On the other side of the fence, we have an anti-incumbent group of three candidates. That this group is receptive to charter schools is a matter of concern. Wang and Mumford said clearly that they support charter schools. Janes who answered the question later in the line up and perhaps sensing the mood of the crowd, hedged quite a bit before ultimately landing on the the position that West Lafayette was not the place for them. [Update 9/26/2022: I’ve received feedback from people who disagree with my characterization of the Janes’ response. My recollection was an answer that spent most of the time allotted speaking to why parents would want charter schools before, as I said, ultimately landing on the position that West Lafayette was not the place for charter schools. I do not recall the opposition to charters being stated in the beginning of the answer or hearing anything that alluded to concerns about how the State has used charters to undermine public education in Indiana. I guess the quibble was with me calling this a “hedge.” Fair enough. If a video of the forum surfaces, I’ll take a look at it to see if my recollection is faulty. Memories being what they are, it’s possible I conflated some of her response with the Mumford answer since the two seem aligned on most issues.]

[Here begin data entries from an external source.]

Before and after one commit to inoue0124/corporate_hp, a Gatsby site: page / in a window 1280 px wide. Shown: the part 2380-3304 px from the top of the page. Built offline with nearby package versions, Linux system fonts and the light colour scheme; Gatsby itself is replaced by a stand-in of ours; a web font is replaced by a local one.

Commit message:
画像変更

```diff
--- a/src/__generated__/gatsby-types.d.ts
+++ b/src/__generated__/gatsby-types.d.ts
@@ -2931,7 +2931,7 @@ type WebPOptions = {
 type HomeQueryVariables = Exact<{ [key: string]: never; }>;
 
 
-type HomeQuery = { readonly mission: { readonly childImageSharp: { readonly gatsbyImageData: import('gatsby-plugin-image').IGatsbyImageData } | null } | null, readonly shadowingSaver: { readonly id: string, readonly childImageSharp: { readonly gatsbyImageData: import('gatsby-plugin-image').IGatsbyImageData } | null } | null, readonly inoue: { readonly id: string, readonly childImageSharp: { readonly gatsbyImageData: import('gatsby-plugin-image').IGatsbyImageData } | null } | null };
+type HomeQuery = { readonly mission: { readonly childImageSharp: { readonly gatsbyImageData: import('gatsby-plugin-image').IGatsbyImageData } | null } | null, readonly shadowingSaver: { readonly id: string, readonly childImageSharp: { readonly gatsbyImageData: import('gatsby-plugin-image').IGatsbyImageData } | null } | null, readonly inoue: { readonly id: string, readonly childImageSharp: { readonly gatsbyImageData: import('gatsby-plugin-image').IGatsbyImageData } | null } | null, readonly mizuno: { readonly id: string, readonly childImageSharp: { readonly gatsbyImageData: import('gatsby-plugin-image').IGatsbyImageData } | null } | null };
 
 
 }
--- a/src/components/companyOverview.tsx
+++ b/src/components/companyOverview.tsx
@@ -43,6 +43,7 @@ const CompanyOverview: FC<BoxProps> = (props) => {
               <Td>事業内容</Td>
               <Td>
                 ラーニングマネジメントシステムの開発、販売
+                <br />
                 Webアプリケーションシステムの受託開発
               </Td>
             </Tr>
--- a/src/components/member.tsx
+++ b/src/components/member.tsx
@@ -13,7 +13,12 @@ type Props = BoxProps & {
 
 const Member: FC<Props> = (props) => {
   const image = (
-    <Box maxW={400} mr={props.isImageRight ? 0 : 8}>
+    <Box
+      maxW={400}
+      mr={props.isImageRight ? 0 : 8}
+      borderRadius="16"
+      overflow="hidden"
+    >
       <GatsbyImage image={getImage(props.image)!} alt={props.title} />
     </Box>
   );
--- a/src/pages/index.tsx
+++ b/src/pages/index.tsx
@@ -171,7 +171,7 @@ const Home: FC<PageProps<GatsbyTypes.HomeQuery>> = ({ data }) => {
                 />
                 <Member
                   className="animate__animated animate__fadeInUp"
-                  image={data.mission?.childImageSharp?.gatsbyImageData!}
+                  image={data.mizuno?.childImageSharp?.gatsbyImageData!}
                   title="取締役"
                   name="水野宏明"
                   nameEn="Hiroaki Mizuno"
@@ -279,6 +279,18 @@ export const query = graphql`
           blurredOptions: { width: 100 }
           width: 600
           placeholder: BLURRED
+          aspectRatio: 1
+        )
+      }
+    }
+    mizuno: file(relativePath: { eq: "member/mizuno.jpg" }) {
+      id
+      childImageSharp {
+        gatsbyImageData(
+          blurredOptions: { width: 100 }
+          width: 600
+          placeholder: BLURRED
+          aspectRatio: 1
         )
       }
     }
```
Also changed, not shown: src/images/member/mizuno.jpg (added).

So, what’s wrong with charter schools? In a Facebook post, one of our teachers said she couldn’t support a candidate who supports charters. A person in the thread respectfully disagreed, arguing that competition is good. Well, what’s wrong with that? Isn’t competition good? Not the way things are set up in Indiana. In the Massachusetts example, the charters are tightly regulated with a lot of good oversight by its state board of education so that charters and traditional public schools complement each other. In Indiana, on the other hand, it’s the wild west for charters. They don’t “compete” by the same rules. They fracture the school system, divert money from traditional public schools, and there is no evidence that students perform better in those charters — the outcomes are either the same or worse.